[[ SOURCE MATERIAL, beginning ]]

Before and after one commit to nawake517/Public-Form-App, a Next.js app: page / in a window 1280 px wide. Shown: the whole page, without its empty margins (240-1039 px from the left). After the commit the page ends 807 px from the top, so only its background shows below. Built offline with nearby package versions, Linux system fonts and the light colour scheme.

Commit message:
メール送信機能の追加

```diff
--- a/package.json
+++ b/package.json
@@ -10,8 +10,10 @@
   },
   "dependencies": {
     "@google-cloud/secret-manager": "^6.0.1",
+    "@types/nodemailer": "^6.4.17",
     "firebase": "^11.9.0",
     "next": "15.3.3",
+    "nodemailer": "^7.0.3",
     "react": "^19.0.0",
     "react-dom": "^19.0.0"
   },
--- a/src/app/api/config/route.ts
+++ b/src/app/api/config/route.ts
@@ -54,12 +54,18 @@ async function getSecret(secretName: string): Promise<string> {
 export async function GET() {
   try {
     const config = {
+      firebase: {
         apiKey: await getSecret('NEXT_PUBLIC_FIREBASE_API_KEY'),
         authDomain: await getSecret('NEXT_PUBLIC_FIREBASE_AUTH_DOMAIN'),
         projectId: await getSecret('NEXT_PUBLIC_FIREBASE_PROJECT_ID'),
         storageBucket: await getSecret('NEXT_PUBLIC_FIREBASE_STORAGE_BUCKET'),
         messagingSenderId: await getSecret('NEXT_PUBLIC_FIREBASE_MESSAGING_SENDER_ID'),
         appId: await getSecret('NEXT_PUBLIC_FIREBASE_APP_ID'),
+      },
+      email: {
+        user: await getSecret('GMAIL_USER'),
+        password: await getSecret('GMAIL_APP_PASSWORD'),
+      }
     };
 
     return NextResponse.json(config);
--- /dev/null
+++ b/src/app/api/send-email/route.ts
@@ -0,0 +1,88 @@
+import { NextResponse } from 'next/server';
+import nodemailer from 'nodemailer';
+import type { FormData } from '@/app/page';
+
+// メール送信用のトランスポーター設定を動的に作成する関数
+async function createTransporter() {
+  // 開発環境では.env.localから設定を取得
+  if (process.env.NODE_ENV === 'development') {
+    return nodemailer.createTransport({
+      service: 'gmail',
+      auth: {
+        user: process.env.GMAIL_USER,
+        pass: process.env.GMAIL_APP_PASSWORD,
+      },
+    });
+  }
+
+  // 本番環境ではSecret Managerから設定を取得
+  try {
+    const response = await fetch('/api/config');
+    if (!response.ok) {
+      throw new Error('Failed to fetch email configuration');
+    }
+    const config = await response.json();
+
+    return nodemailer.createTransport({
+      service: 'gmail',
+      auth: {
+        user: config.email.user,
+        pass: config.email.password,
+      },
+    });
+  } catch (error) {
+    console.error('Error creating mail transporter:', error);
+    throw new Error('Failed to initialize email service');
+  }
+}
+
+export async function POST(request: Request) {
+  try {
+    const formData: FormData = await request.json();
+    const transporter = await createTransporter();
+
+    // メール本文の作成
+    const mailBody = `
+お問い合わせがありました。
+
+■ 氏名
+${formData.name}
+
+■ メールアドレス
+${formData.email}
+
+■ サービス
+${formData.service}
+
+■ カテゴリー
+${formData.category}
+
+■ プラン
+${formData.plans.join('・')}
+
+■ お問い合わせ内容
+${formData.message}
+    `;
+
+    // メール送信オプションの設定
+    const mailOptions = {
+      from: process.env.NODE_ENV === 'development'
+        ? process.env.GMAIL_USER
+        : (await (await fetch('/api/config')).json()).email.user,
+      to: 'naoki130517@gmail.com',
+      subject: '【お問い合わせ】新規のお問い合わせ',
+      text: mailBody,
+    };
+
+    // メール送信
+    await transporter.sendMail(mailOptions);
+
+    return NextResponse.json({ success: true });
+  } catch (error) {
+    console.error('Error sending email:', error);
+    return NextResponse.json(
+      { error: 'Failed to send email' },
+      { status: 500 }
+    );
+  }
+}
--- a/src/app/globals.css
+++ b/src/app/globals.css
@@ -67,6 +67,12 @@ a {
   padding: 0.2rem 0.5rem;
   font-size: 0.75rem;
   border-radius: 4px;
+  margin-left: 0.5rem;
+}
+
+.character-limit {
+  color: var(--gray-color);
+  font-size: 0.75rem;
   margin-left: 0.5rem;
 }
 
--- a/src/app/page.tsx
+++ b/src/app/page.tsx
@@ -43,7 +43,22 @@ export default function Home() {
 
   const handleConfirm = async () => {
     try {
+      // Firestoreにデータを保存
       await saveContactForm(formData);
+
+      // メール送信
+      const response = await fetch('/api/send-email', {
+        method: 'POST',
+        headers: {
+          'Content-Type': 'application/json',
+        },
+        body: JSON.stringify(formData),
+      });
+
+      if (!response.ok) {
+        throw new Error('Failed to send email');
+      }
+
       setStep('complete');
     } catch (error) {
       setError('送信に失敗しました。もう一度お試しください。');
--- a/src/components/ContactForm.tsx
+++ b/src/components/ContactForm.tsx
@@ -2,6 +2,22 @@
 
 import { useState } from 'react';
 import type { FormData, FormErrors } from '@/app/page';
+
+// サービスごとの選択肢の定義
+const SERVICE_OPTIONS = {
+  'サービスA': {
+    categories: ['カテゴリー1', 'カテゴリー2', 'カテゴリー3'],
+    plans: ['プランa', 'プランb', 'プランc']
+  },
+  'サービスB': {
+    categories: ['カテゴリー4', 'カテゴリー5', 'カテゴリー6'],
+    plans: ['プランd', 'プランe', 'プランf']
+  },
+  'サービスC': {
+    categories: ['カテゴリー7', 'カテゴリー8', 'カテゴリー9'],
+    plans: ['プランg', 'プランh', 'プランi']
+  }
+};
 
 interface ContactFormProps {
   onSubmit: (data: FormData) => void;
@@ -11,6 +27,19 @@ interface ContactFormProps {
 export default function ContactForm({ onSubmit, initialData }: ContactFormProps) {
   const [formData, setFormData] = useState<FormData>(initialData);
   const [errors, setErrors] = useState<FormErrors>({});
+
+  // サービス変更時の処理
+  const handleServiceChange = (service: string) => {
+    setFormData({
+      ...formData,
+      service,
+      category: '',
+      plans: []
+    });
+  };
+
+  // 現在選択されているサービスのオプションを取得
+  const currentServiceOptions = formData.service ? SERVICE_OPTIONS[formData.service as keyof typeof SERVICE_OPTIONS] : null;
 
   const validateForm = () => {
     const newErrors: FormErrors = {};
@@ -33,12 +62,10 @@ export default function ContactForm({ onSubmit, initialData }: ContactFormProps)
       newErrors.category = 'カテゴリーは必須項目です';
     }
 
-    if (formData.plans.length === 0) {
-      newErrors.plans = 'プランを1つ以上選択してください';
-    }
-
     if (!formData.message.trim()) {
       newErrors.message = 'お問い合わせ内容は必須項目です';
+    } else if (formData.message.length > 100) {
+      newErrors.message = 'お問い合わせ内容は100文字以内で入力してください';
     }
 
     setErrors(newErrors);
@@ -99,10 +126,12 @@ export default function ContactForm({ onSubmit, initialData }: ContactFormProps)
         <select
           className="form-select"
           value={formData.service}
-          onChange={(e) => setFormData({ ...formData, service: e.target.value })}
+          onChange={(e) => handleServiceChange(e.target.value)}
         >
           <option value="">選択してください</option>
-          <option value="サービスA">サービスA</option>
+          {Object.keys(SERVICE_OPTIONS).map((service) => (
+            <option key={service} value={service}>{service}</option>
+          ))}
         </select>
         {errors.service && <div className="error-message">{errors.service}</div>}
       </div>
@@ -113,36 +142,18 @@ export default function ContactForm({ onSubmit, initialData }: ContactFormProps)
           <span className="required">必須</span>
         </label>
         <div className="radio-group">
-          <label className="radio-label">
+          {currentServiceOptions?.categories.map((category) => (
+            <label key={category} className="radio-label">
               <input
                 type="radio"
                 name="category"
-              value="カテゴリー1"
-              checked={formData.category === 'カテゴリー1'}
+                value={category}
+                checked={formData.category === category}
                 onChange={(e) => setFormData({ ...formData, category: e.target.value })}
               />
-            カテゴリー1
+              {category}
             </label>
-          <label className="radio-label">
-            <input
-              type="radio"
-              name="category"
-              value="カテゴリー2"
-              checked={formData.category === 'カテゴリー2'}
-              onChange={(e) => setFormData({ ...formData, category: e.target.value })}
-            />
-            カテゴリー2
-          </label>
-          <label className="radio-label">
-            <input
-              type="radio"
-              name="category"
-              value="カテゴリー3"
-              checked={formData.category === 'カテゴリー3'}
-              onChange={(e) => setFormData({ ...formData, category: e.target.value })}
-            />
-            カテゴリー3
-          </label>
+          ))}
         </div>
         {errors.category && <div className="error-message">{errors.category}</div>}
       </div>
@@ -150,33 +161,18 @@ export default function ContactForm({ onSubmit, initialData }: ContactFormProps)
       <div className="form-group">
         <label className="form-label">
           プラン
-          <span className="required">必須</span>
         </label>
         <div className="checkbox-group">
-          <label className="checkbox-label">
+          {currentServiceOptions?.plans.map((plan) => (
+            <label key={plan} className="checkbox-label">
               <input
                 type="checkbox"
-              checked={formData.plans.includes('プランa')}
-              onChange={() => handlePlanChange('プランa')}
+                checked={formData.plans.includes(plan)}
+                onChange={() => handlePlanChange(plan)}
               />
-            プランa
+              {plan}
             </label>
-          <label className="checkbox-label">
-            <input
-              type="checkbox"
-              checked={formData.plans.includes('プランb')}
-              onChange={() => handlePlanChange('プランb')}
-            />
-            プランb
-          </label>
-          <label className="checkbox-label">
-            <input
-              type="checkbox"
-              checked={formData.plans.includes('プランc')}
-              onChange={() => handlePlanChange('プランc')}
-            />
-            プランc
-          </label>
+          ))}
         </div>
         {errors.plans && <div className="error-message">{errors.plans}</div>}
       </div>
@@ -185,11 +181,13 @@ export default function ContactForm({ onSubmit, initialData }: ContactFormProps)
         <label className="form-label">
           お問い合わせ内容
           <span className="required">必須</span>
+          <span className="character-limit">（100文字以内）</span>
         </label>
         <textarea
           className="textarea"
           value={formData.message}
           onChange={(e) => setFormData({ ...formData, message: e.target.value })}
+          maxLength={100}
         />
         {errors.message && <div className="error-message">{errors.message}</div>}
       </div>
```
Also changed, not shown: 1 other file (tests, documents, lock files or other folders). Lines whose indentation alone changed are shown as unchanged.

[[ SOURCE MATERIAL, end ]]

YOUR GOAL: Which lines hold the word "checked"? Copy each of them from the records.

FINISHED EXERCISE:
-              checked={formData.category === 'カテゴリー1'}
+                checked={formData.category === category}
-              checked={formData.category === 'カテゴリー2'}
-              checked={formData.category === 'カテゴリー3'}
-              checked={formData.plans.includes('プランa')}
+                checked={formData.plans.includes(plan)}
-              checked={formData.plans.includes('プランb')}
-              checked={formData.plans.includes('プランc')}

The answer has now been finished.